I couldn’t help but feel outraged and upset when I saw the breach of our Capitol when the news broke. I have personally been to the Capitol twice, and I’ve felt what it’s supposed to stand for. The very building itself oozes history and the great laws and amendments passed within its walls. In fact, the dome that now stands as the centerpiece of the Capitol was constructed during the Civil War, a building that Lincoln said would stand as a sign of the preservation of our Union. A building that has seen the reconciliation of political differences among Senators and Representatives alike for nearly two and a half centuries, the Capitol has become a symbol of our democracy and we have taken pride in the fact that violence never takes place on its grounds. That is, of course, until a violent mob stormed it recently and destroyed windows, lecterns, plaques and left at least five people dead. 

Violence in general has only ever occurred one other time before on Capitol grounds, and that’s when pro-slave representative Preston Brooks decided to hit abolitionist Charles Sumner multiple times in the side of a head with a cane. Back then, the attack on Sumner became an early harrowing of our country’s sharp divide and impending conflict. While I want nothing more than for it to be untrue, I’m afraid the attack on the Capitol has once again revealed the sharp disunion our country is currently wrapped in. 

It sounds cliché at this point, but we truly have reached a certain tipping point in this country. Our House and Senate are more evenly split than ever, and the margins in some states in this year’s election could only be rivaled by Florida’s split in Bush v. Gore. With a 50/50 Senate after the victories of both Jon Ossoff and Raphael Warnock in the Georgia runoff, the political makeup of many different states is showing potential for radical change. This would, in all honesty, be a fascinating time for politics in America if both sides continued to take pride in our system of peaceful debate, slow and intelligent deliberation and our Constitution’s system of government, yet the recent breach of the Capitol has shown that this may be hard to maintain. This very breach, in fact, was influenced by one of the most powerful men in government at the time: Donald Trump himself.

Of course, I understand the argument that Trump did not directly say “go trespass on federal property and destroy and kill whatever stops you,” but there is absolutely no denying that Trump heated the pot to its boiling point. With constant claims of widespread fraud, the arranging of “stop the steal” protests, and countless efforts both in the courts and in the legislature to halt the certification of Biden’s win, Trump’s actions definitely led the blind supporters of his base to raid the very symbol of our country’s republic and glory. 

The President’s Twitter account, which has since been banned, shows that when people spoke of sending the “cavalry” to the Capitol on Jan. 6, Trump said he’d be “honored” for it to happen.

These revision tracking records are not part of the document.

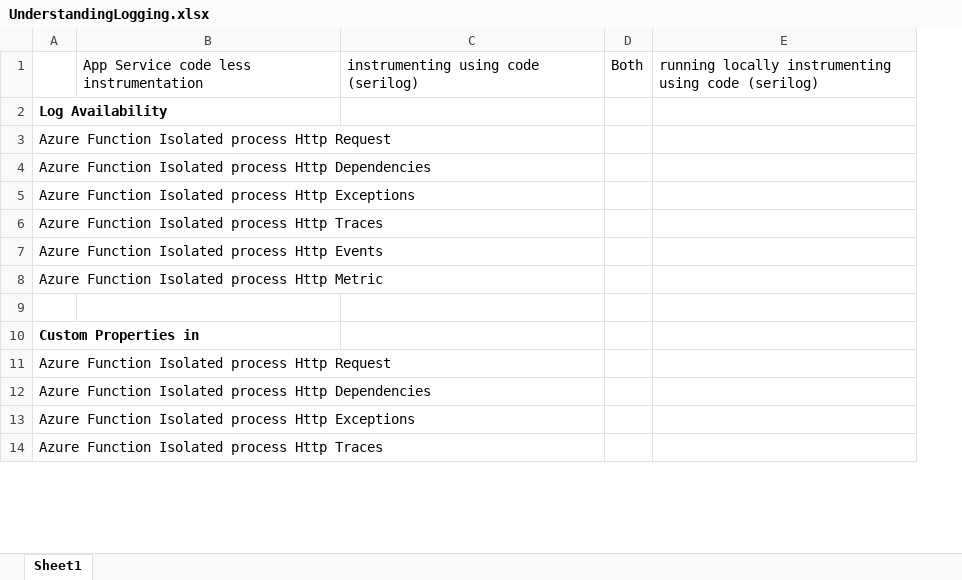
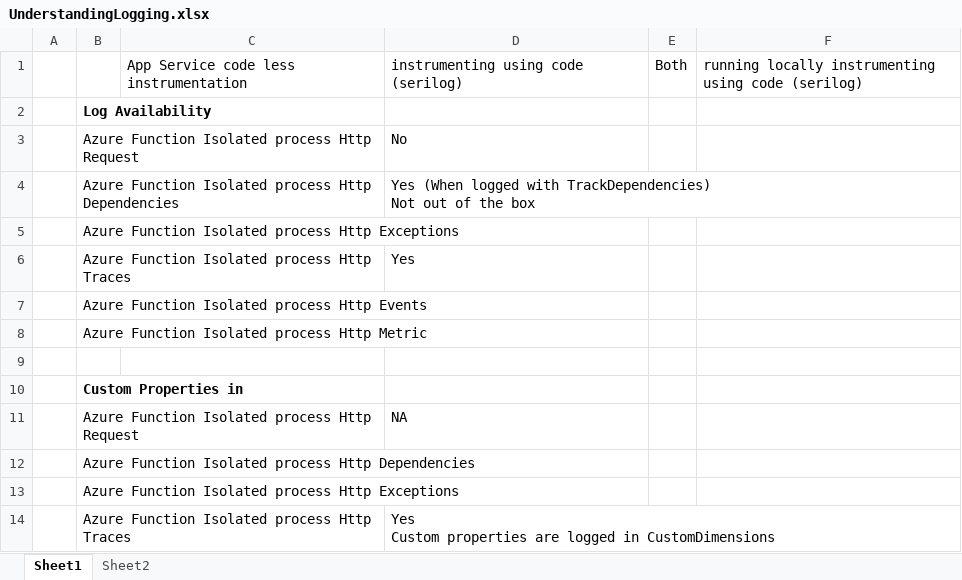
Before and after one commit to nachiappannk/learning-app-insights, an Excel workbook: UnderstandingLogging.xlsx, sheet Sheet1, drawn as a sheet; only a part is shown; values as stored, in another font and other column widths than the file's, no borders; removed rows and columns are numbered as before the commit, all else as after; ↵ is a line break in a cell; the diff names each change by its address in the sheet, - before the commit and + after, or states it on an @@ line.

```diff
--- a/UnderstandingLogging.xlsx (sheet Sheet1)
+++ b/UnderstandingLogging.xlsx (sheet Sheet1)
+sheet tab: Sheet2
+column A, empty
-column C, row 1: instrumenting using code (serilog)
+column D, rows 1-14: instrumenting using code (serilog) |  | No | Yes (When logged with TrackDependencies) ↵ Not out of the box |  | Yes |  |  |  |  | NA |  |  | Yes ↵ Custom properties are logged in CustomDimensions
```
Also changed, not shown: 10 other files.
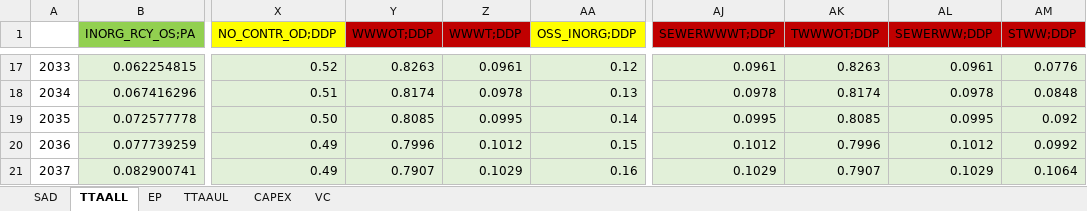
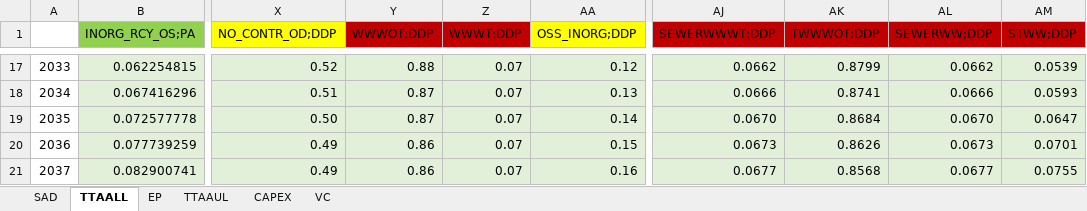
Before and after one commit to PLANMICC/OSeMOSYS-Ecuador, an Excel workbook: Residuos/Model/t1_confection/CambiosEscenarios.xlsx, sheet TTAALL, drawn as a sheet; only a part is shown, gaps mark what is left out; values as stored, in another font and other column widths than the file's, no borders; the diff covers the shown part only; the diff names each change by its address in the sheet, - before the commit and + after, or states it on an @@ line.

```diff
--- a/Residuos/Model/t1_confection/CambiosEscenarios.xlsx (sheet TTAALL)
+++ b/Residuos/Model/t1_confection/CambiosEscenarios.xlsx (sheet TTAALL)
-Y17 (WWWOT;DDP): 0.8263
+Y17 (WWWOT;DDP): 0.88
-Z17 (WWWT;DDP): 0.0961
+Z17 (WWWT;DDP): 0.07
-AJ17 (SEWERWWWT;DDP): 0.0961
+AJ17 (SEWERWWWT;DDP): 0.0662
-AK17 (TWWWOT;DDP): 0.8263
+AK17 (TWWWOT;DDP): 0.8799
-AL17 (SEWERWW;DDP): 0.0961
+AL17 (SEWERWW;DDP): 0.0662
-AM17 (STWW;DDP): 0.0776
+AM17 (STWW;DDP): 0.0539
-Y18 (WWWOT;DDP): 0.8174
+Y18 (WWWOT;DDP): 0.87
-Z18 (WWWT;DDP): 0.0978
+Z18 (WWWT;DDP): 0.07
-AJ18 (SEWERWWWT;DDP): 0.0978
+AJ18 (SEWERWWWT;DDP): 0.0666
-AK18 (TWWWOT;DDP): 0.8174
+AK18 (TWWWOT;DDP): 0.8741
-AL18 (SEWERWW;DDP): 0.0978
+AL18 (SEWERWW;DDP): 0.0666
-AM18 (STWW;DDP): 0.0848
+AM18 (STWW;DDP): 0.0593
-Y19 (WWWOT;DDP): 0.8085
+Y19 (WWWOT;DDP): 0.87
-Z19 (WWWT;DDP): 0.0995
+Z19 (WWWT;DDP): 0.07
-AJ19 (SEWERWWWT;DDP): 0.0995
+AJ19 (SEWERWWWT;DDP): 0.0670
-AK19 (TWWWOT;DDP): 0.8085
+AK19 (TWWWOT;DDP): 0.8684
-AL19 (SEWERWW;DDP): 0.0995
+AL19 (SEWERWW;DDP): 0.0670
-AM19 (STWW;DDP): 0.092
+AM19 (STWW;DDP): 0.0647
-Y20 (WWWOT;DDP): 0.7996
+Y20 (WWWOT;DDP): 0.86
-Z20 (WWWT;DDP): 0.1012
+Z20 (WWWT;DDP): 0.07
-AJ20 (SEWERWWWT;DDP): 0.1012
+AJ20 (SEWERWWWT;DDP): 0.0673
-AK20 (TWWWOT;DDP): 0.7996
+AK20 (TWWWOT;DDP): 0.8626
-AL20 (SEWERWW;DDP): 0.1012
+AL20 (SEWERWW;DDP): 0.0673
-AM20 (STWW;DDP): 0.0992
+AM20 (STWW;DDP): 0.0701
-Y21 (WWWOT;DDP): 0.7907
+Y21 (WWWOT;DDP): 0.86
-Z21 (WWWT;DDP): 0.1029
+Z21 (WWWT;DDP): 0.07
-AJ21 (SEWERWWWT;DDP): 0.1029
+AJ21 (SEWERWWWT;DDP): 0.0677
-AK21 (TWWWOT;DDP): 0.7907
+AK21 (TWWWOT;DDP): 0.8568
-AL21 (SEWERWW;DDP): 0.1029
+AL21 (SEWERWW;DDP): 0.0677
-AM21 (STWW;DDP): 0.1064
+AM21 (STWW;DDP): 0.0755
```
Also changed, not shown: 294 edited cells elsewhere in this sheet, sheet SAD, Residuos/Model/t1_confection/A2_Structure_Lists.xlsx, 8 other files.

He also told protestors planning to go to the Capitol to “be wild.” All of this reckless action undeniably was at least a major factor in what happened, and with that there is one thing above all else I believe must happen: He must concede.

When I say concede, I don’t say “promise a peaceful transition” like he did after the riot. I mean he needs to say he lost, fair and square. If he truly cared about this country, its unity and the faith we have long had in our system under the Constitution, he would do so even if he didn’t think he lost. A peaceful transition of power has been a guiding principle of our country since the Election of 1800, and has only truly been challenged when Lincoln was elected in 1860. To threaten our very foundations of government through questioning elections and the decisions of the Supreme Court is to divide it further than it already is in today’s political climate.

This country cannot go on when the current administration continues to question the very system that created it. With a large chunk of the country believing that they can’t even trust elections now, it was only a matter of time until people began to raid the very seat of American democracy. For the greater good of our republic, our Constitution and our faith in this country, concession is the only action that can be made that will make things better before they get worse.